Morningstar Award – 2017

The Morningstar Award honors the author judged to have made the year’s best debut in fantasy fiction.

  • Steal the Sky by Megan E. O’Keefe

Ravenheart Award — 2017

The Ravenheart Award is given to the creator of the year’s best fantasy book cover art.

  • Alessandro Baldasseroni for Black Rift by Josh Reynolds

2017 Cordwainer Smith Rediscovery Award

Seabury Quinn is  the winner of the 2017 Cordwainer Smith Rediscovery Award, announced at Readercon on July 14.

The juried award goes each year to a science fiction or fantasy writer whose work displays unusual originality, embodies the spirit of Cordwainer Smith’s fiction, and deserves renewed attention or “Rediscovery.” The award judges are Elizabeth Hand, Barry Malzberg, Mike Resnick, and Robert J. Sawyer.

Seabury Grandin Quinn (1889–1969) is best known for his stories of the occult detective Jules de Grandin, published in Weird Tales. The Wikipedia entry says about Quinn’s most famous creation:

Jules de Grandin is a fictional occult detective created by Seabury Quinn for Weird Tales.
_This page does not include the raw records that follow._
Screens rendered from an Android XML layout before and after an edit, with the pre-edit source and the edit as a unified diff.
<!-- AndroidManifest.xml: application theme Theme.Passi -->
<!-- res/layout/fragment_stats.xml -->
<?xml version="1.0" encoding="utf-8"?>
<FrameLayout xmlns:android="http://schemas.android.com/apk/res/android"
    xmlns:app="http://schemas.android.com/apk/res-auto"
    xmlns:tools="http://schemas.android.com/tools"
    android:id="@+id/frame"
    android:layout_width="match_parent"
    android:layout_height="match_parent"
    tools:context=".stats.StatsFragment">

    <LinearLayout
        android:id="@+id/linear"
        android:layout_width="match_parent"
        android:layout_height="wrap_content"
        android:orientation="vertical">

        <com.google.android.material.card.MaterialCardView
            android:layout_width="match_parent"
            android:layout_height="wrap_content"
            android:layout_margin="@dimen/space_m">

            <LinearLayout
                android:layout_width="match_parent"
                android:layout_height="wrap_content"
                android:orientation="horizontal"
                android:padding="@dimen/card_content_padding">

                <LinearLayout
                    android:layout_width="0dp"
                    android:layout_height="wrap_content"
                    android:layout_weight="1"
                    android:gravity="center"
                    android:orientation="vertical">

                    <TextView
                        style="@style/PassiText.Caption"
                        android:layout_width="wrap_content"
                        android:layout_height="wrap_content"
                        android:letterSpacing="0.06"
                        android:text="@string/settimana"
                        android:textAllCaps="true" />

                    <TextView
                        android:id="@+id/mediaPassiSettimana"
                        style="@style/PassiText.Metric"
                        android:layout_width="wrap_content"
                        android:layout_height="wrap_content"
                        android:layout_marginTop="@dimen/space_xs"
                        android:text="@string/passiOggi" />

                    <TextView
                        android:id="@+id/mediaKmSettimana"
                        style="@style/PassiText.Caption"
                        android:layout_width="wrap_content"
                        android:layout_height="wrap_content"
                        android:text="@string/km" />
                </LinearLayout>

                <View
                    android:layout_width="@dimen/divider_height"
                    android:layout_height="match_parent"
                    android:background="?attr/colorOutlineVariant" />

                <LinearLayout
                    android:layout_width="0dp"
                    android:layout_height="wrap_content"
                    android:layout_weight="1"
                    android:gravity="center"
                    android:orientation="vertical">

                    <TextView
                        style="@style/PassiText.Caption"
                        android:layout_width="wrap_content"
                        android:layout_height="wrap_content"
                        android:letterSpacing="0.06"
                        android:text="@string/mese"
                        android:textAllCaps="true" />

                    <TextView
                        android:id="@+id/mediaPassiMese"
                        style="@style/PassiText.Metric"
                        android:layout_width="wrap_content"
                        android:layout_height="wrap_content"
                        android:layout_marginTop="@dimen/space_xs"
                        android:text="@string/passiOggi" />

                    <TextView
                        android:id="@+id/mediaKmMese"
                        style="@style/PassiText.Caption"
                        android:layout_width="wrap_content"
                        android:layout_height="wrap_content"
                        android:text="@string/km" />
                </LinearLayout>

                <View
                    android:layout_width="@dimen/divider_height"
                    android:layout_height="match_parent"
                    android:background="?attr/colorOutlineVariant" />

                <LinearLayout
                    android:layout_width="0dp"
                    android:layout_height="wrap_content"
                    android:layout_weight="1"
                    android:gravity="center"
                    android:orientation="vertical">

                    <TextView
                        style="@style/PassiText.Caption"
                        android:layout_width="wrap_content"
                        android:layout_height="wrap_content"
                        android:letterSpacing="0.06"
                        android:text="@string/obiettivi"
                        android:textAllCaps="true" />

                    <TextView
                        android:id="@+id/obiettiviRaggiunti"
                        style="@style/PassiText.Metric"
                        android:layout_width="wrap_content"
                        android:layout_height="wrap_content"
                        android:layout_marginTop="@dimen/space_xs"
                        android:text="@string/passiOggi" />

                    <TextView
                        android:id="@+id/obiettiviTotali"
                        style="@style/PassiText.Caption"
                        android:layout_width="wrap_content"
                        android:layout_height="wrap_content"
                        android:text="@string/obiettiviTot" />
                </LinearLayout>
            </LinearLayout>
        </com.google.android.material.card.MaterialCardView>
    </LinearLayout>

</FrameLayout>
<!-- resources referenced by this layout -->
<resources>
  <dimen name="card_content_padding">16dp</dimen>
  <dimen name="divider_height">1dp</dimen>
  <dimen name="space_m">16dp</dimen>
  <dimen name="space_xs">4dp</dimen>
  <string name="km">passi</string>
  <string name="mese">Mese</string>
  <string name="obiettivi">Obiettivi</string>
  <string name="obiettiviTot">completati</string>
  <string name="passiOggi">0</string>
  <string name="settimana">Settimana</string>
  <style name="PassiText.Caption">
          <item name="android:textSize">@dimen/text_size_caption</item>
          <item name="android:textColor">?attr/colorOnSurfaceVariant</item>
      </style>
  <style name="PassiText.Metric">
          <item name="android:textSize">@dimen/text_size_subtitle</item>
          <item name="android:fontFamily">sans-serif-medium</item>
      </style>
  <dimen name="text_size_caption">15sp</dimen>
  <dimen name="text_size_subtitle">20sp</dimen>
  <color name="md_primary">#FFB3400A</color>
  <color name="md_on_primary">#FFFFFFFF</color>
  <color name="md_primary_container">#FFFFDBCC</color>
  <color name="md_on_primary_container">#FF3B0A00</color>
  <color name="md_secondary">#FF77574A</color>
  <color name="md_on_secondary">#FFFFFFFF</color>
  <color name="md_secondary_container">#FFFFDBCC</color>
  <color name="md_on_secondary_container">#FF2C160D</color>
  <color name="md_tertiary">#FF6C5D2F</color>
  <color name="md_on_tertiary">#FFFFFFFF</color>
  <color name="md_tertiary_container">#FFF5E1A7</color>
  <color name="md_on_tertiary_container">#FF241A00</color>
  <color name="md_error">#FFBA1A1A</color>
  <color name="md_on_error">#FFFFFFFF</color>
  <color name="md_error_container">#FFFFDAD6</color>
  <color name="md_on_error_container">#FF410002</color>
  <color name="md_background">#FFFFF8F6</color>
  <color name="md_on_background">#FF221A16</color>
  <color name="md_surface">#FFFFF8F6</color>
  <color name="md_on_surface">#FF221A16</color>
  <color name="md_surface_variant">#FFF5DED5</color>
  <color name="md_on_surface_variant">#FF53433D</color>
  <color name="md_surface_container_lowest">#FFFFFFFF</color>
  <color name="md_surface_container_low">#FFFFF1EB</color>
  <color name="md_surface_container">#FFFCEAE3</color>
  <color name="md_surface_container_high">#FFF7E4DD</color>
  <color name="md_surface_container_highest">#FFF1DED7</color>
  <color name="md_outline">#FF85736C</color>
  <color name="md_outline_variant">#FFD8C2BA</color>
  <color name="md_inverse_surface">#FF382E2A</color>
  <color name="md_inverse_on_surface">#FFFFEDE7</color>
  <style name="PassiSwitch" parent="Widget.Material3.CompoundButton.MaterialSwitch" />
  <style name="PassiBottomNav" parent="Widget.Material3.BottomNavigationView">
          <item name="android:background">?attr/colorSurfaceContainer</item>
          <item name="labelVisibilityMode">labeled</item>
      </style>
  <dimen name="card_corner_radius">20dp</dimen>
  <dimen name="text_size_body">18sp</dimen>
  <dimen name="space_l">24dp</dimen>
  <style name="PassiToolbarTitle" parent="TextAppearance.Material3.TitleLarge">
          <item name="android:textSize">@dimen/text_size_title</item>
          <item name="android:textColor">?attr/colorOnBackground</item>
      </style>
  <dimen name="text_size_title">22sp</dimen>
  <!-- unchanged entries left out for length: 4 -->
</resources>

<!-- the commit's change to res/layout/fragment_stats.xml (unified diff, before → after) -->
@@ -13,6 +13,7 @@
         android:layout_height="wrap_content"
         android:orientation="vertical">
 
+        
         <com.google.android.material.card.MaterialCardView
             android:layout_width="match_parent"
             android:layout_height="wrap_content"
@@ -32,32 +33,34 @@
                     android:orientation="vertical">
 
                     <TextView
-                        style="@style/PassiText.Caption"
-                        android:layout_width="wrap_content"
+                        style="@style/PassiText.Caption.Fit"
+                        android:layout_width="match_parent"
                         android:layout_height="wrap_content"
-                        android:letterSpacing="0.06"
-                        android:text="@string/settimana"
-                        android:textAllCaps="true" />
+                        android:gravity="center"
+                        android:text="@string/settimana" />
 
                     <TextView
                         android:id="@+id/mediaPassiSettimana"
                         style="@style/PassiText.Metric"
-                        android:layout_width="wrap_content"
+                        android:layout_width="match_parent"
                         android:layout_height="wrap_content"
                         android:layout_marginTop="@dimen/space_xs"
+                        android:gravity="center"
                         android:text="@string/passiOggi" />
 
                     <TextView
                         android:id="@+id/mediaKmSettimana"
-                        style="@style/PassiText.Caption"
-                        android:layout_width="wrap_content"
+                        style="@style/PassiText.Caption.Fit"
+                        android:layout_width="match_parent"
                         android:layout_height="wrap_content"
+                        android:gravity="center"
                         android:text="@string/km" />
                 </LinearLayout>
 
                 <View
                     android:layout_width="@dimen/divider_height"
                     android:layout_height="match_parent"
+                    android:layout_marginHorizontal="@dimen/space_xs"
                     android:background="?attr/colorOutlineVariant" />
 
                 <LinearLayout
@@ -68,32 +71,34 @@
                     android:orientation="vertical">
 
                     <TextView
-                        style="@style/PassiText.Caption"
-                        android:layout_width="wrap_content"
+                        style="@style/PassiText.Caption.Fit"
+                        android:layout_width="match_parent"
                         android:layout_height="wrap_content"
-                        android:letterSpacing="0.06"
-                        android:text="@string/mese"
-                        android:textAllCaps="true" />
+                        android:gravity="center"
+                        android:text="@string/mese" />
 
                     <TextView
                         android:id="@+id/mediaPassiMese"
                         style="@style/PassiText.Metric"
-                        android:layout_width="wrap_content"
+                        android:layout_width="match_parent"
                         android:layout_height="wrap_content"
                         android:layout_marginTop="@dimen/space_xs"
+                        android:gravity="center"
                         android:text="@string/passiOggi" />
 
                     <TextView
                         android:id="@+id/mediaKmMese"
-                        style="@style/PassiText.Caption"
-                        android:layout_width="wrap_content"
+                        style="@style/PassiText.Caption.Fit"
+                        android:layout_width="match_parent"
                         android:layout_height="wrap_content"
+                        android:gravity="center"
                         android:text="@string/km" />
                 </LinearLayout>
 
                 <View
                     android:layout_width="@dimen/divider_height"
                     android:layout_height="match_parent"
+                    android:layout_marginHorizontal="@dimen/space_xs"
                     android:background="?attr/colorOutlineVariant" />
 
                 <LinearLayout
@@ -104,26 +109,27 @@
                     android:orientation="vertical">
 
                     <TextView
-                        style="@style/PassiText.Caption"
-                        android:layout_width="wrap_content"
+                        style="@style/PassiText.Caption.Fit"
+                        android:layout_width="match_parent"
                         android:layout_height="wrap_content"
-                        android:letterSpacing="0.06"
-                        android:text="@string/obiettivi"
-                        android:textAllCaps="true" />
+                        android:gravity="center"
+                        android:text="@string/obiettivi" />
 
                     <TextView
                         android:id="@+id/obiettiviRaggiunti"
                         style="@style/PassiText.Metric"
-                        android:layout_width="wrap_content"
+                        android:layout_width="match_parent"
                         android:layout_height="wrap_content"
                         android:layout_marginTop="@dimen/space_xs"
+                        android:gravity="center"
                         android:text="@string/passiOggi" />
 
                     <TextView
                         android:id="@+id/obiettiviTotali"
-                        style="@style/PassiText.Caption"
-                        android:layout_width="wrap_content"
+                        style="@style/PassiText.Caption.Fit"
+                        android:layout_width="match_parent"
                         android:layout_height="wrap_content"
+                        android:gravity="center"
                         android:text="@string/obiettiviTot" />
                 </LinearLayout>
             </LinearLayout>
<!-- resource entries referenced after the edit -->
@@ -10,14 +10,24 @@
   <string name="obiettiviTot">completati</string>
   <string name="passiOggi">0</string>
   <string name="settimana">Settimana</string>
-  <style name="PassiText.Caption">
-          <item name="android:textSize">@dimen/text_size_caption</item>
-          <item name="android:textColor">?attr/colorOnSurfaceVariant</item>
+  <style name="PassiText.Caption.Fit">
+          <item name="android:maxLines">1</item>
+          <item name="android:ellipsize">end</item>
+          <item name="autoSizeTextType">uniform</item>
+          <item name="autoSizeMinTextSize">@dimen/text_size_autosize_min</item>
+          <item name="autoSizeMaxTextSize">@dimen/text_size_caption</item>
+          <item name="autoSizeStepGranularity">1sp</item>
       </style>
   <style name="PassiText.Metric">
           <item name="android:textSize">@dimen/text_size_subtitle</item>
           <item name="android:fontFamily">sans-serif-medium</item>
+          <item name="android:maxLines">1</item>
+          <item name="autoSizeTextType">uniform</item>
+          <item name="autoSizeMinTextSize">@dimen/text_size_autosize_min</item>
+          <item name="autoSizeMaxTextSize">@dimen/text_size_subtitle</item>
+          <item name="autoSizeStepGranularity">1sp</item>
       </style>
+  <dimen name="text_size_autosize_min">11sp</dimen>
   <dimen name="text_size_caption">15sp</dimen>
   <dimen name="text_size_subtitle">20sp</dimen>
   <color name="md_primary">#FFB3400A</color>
Assisted by Dr. Trowbridge (serving the same narrative purpose as Dr. Watson), de Grandin fought ghosts, werewolves, and satanists in over ninety stories, and one novel, between 1925 and 1951. Jules de Grandin and Dr. Trowbridge lived in Harrisonville, New Jersey. De Grandin was a French physician and expert on the occult and a former member of the French Sûreté who resembled a more physically dynamic blond, blue-eyed Hercule Poirot. Often, the supernatural entities in the mysteries are revealed not to be supernatural at all but the actions of insane, evil and depraved human beings.

Quinn’s first published story, “The Stone Image,” appeared in the May 1, 1919 issue of The Thrill Book and marked the first appearance of a character named “Dr. Towbridge,” who with a slight name change became de Grandin’s sidekick later on.

Quinn’s work appeared in 165 of the 279 issues in Weird Tales’ original run, making him the magazine’s most prolific contributor.